Katavi national park


Katavi national park is the third largest in Tanzania covering an area of 4471 square kilometers and is located in the south west region of the country.

The Katuma River and associated floodplains, marshy lakes, and brachystegia woodland are part of its habitat. It is during the dry season, when the floodwaters retreat, that Katavi truly comes into life. The Katuma, reduced to a shallow muddy trickle, forms the only source of drinking water for miles around, and the flanking floodplains support game concentrations that defy belief.

An estimated 4,000 elephants might converge on the area, together with several herds of 1,000-plus buffalo, while an abundance of giraffes, zebras, impalas, reedbucks, numerous lion prides, spotted hyena clans whose territories converge on the floodplains, Eland, sable and roan antelopes are found in substantial numbers, and its marshy lakes have Tanzania’s densest population of hippopotamus and Nile crocodile among many others.

Katavi is a great place for birdwatchers, with over 400 bird species.
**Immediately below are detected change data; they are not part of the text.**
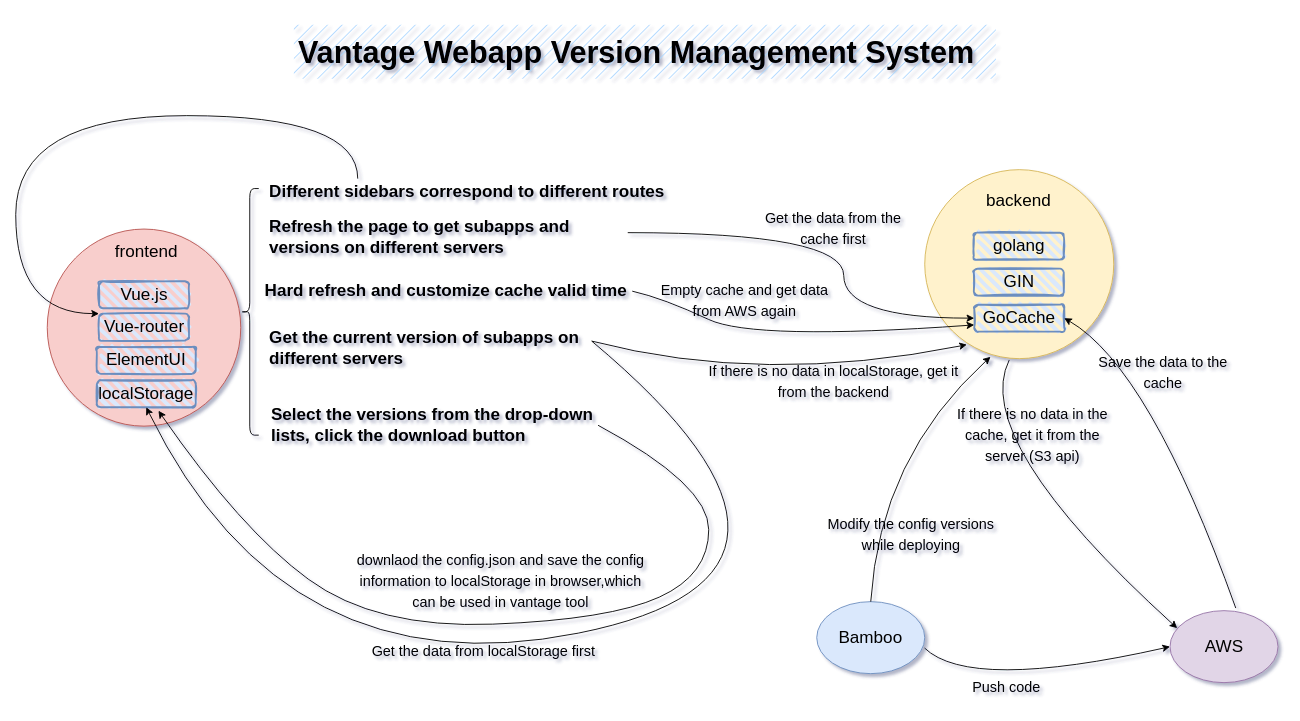
This is page "第 1 页" (1 of 2) of 未命名绘图.drawio from zhengzedan/Agenda, a draw.io file, before an edit. Source tidied: cells renumbered, new cells numbered last; positions are measured from the earlier drawing's top-left corner, leaving out a move shared by most shapes. Both pictures are drawn from the tidied source at 90%, with x=0, y=0 at pixel (15, 24).
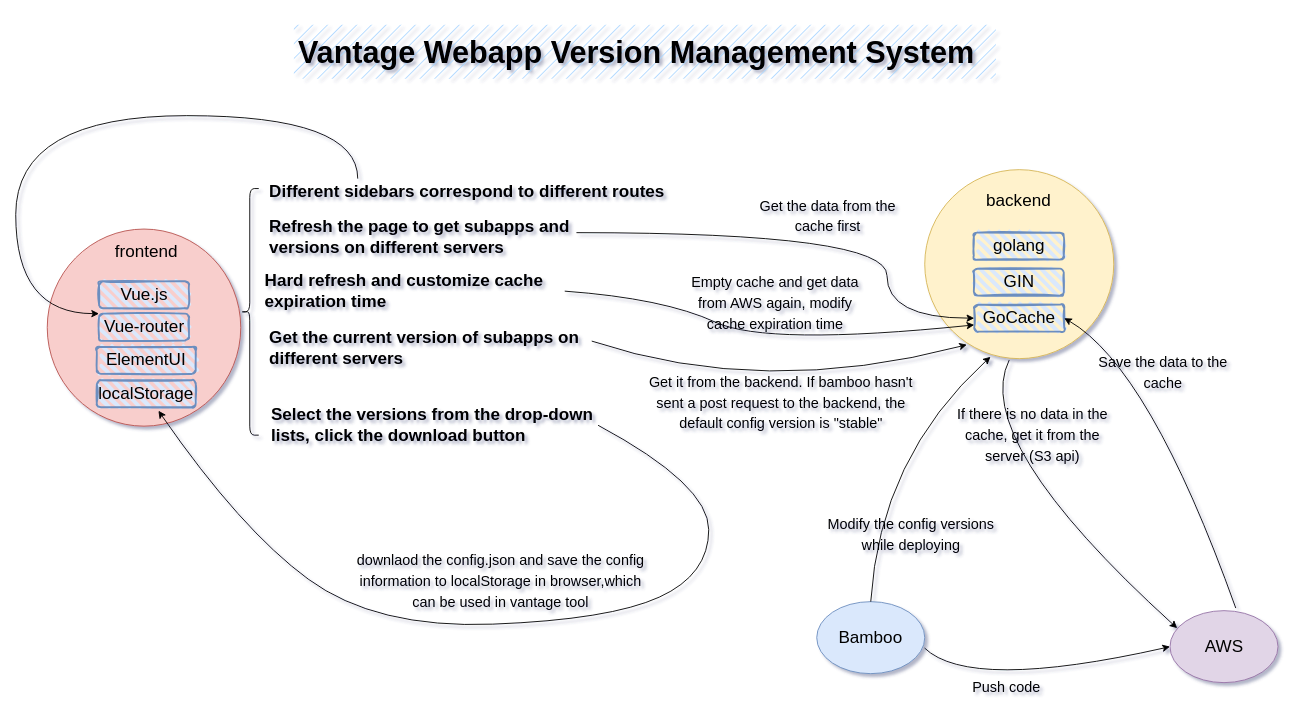
Above is the later version.

Commit message:
更新未命名绘图.drawio

Unchanged cells that the change refers to:
```xml
<mxCell id="3" style="ellipse;whiteSpace=wrap;html=1;fillColor=#fff2cc;strokeColor=#d6b656;" parent="1" vertex="1">
  <mxGeometry x="1010" y="161" width="210" height="210" as="geometry" />
</mxCell>
<mxCell id="8" value="localStorage" style="rounded=1;whiteSpace=wrap;html=1;strokeWidth=2;fillWeight=4;hachureGap=8;hachureAngle=45;fillColor=#dae8fc;sketch=1;fontSize=19;strokeColor=#6c8ebf;" parent="1" vertex="1">
  <mxGeometry x="90" y="395" width="110" height="30" as="geometry" />
</mxCell>
<mxCell id="11" value="GoCache" style="rounded=1;whiteSpace=wrap;html=1;strokeWidth=2;fillWeight=4;hachureGap=8;hachureAngle=45;fillColor=#dae8fc;sketch=1;fontSize=19;strokeColor=#6c8ebf;" parent="1" vertex="1">
  <mxGeometry x="1065" y="311" width="100" height="30" as="geometry" />
</mxCell>
<mxCell id="24" value="&lt;b&gt;Get the current version of subapps on different servers&lt;/b&gt;" style="text;html=1;align=left;verticalAlign=middle;whiteSpace=wrap;rounded=0;fontSize=19;shadow=0;glass=0;fillStyle=auto;" parent="1" vertex="1">
  <mxGeometry x="280" y="344" width="360" height="30" as="geometry" />
</mxCell>
```

Diff of the diagram source:
```diff
@@
     <mxCell id="14" value="&lt;b&gt;Refresh the page to get subapps and versions on different servers&lt;/b&gt;" style="text;html=1;align=left;verticalAlign=middle;whiteSpace=wrap;rounded=0;fontSize=19;shadow=0;glass=0;fillStyle=auto;" parent="1" vertex="1">
-      <mxGeometry x="280" y="221" width="410" height="30" as="geometry" />
+      <mxGeometry x="280" y="221" width="343" height="30" as="geometry" />
     </mxCell>
@@
-    <mxCell id="16" style="edgeStyle=orthogonalEdgeStyle;elbow=horizontal;endArrow=classic;html=1;rounded=0;fontSize=19;curved=1;entryX=0;entryY=0.5;entryDx=0;entryDy=0;fillColor=#f5f5f5;strokeColor=#000000;" parent="1" edge="1" target="11">
+    <mxCell id="16" style="edgeStyle=orthogonalEdgeStyle;elbow=horizontal;endArrow=classic;html=1;rounded=0;fontSize=19;curved=1;entryX=0;entryY=0.5;entryDx=0;entryDy=0;fillColor=#f5f5f5;strokeColor=#000000;" parent="1" edge="1" source="14" target="11">
       <mxGeometry relative="1" as="geometry">
-        <mxPoint x="680" y="231" as="sourcePoint" />
         <Array as="points">
-          <mxPoint x="920" y="231" />
-          <mxPoint x="920" y="326" />
+          <mxPoint x="968" y="231" />
+          <mxPoint x="968" y="326" />
         </Array>
       </mxGeometry>
     </mxCell>
@@
-    <mxCell id="22" value="&lt;b&gt;Hard refresh and&amp;nbsp;customize cache valid time&lt;/b&gt;" style="text;html=1;align=left;verticalAlign=middle;whiteSpace=wrap;rounded=0;fontSize=19;shadow=0;glass=0;fillStyle=auto;" parent="1" vertex="1">
-      <mxGeometry x="275" y="281" width="410" height="30" as="geometry" />
+    <mxCell id="22" value="&lt;b&gt;Hard refresh and&amp;nbsp;customize cache expiration time&lt;/b&gt;" style="text;html=1;align=left;verticalAlign=middle;whiteSpace=wrap;rounded=0;fontSize=19;shadow=0;glass=0;fillStyle=auto;" parent="1" vertex="1">
+      <mxGeometry x="275" y="281" width="335" height="30" as="geometry" />
     </mxCell>
     <mxCell id="23" style="curved=1;endArrow=classic;html=1;rounded=0;fontSize=19;fontColor=#000000;strokeColor=#000000;elbow=vertical;entryX=0;entryY=0.75;entryDx=0;entryDy=0;exitX=1;exitY=0.5;exitDx=0;exitDy=0;" parent="1" edge="1" source="22" target="11">
       <mxGeometry relative="1" as="geometry">
         <Array as="points">
           <mxPoint x="720" y="304" />
-          <mxPoint x="820" y="351" />
+          <mxPoint x="835" y="357" />
         </Array>
       </mxGeometry>
     </mxCell>
@@
-    <mxCell id="25" style="curved=1;endArrow=classic;html=1;rounded=0;fontSize=19;fontColor=#000000;strokeColor=#000000;elbow=vertical;exitX=1;exitY=0.25;exitDx=0;exitDy=0;entryX=0.5;entryY=1;entryDx=0;entryDy=0;" parent="1" edge="1" source="24" target="8">
-      <mxGeometry relative="1" as="geometry">
-        <Array as="points">
-          <mxPoint x="950" y="611" />
-          <mxPoint x="300" y="741" />
-        </Array>
-      </mxGeometry>
-    </mxCell>
     <mxCell id="26" style="curved=1;endArrow=classic;html=1;rounded=0;fontSize=19;fontColor=#000000;strokeColor=#000000;elbow=vertical;exitX=1;exitY=0.25;exitDx=0;exitDy=0;entryX=0.223;entryY=0.926;entryDx=0;entryDy=0;entryPerimeter=0;" parent="1" edge="1" source="24" target="3">
       <mxGeometry relative="1" as="geometry">
         <Array as="points">
-          <mxPoint x="830" y="401" />
+          <mxPoint x="830" y="415" />
         </Array>
       </mxGeometry>
     </mxCell>
@@
     <mxCell id="34" value="&lt;font style=&quot;font-size: 16px;&quot;&gt;Get the data from the cache first&lt;/font&gt;" style="text;html=1;strokeColor=none;fillColor=none;align=center;verticalAlign=middle;whiteSpace=wrap;rounded=0;shadow=0;glass=0;fillStyle=auto;fontSize=19;fontColor=#000000;" parent="1" vertex="1">
-      <mxGeometry x="820" y="211" width="177" height="30" as="geometry" />
+      <mxGeometry x="814" y="197" width="177" height="30" as="geometry" />
     </mxCell>
-    <mxCell id="35" value="&lt;font style=&quot;font-size: 16px;&quot;&gt;Get the data from localStorage first&lt;/font&gt;" style="text;html=1;strokeColor=none;fillColor=none;align=center;verticalAlign=middle;whiteSpace=wrap;rounded=0;shadow=0;glass=0;fillStyle=auto;fontSize=19;fontColor=#000000;" parent="1" vertex="1">
-      <mxGeometry x="350" y="681" width="340" height="30" as="geometry" />
-    </mxCell>
@@
-    <mxCell id="37" value="&lt;font style=&quot;font-size: 16px;&quot;&gt;Empty cache and get data from AWS again&lt;/font&gt;" style="text;html=1;strokeColor=none;fillColor=none;align=center;verticalAlign=middle;whiteSpace=wrap;rounded=0;shadow=0;glass=0;fillStyle=auto;fontSize=19;fontColor=#000000;" parent="1" vertex="1">
-      <mxGeometry x="700" y="291" width="220" height="30" as="geometry" />
+    <mxCell id="37" value="&lt;font style=&quot;font-size: 16px;&quot;&gt;Empty cache and get data from AWS again, modify cache expiration time&lt;/font&gt;" style="text;html=1;strokeColor=none;fillColor=none;align=center;verticalAlign=middle;whiteSpace=wrap;rounded=0;shadow=0;glass=0;fillStyle=auto;fontSize=19;fontColor=#000000;" parent="1" vertex="1">
+      <mxGeometry x="734" y="294" width="220" height="30" as="geometry" />
     </mxCell>
-    <mxCell id="38" value="&lt;font style=&quot;font-size: 16px;&quot;&gt;If there is no data in localStorage, get it from the backend&lt;/font&gt;" style="text;html=1;strokeColor=none;fillColor=none;align=center;verticalAlign=middle;whiteSpace=wrap;rounded=0;shadow=0;glass=0;fillStyle=auto;fontSize=19;fontColor=#000000;" parent="1" vertex="1">
-      <mxGeometry x="763.5" y="381" width="290" height="30" as="geometry" />
+    <mxCell id="38" value="&lt;font style=&quot;font-size: 16px;&quot;&gt;Get it from the backend. If bamboo hasn't sent a post request to the backend, the default config version is &quot;stable&quot;&lt;/font&gt;" style="text;html=1;strokeColor=none;fillColor=none;align=center;verticalAlign=middle;whiteSpace=wrap;rounded=0;shadow=0;glass=0;fillStyle=auto;fontSize=19;fontColor=#000000;" parent="1" vertex="1">
+      <mxGeometry x="687" y="405" width="326.5" height="30" as="geometry" />
     </mxCell>
```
Large flocks of storks like saddle bills, open-billed and spoon bills as well as African fish eagles, Bateleurs, lilac breasted rollers, crested barbets and paradise flycatchers among others.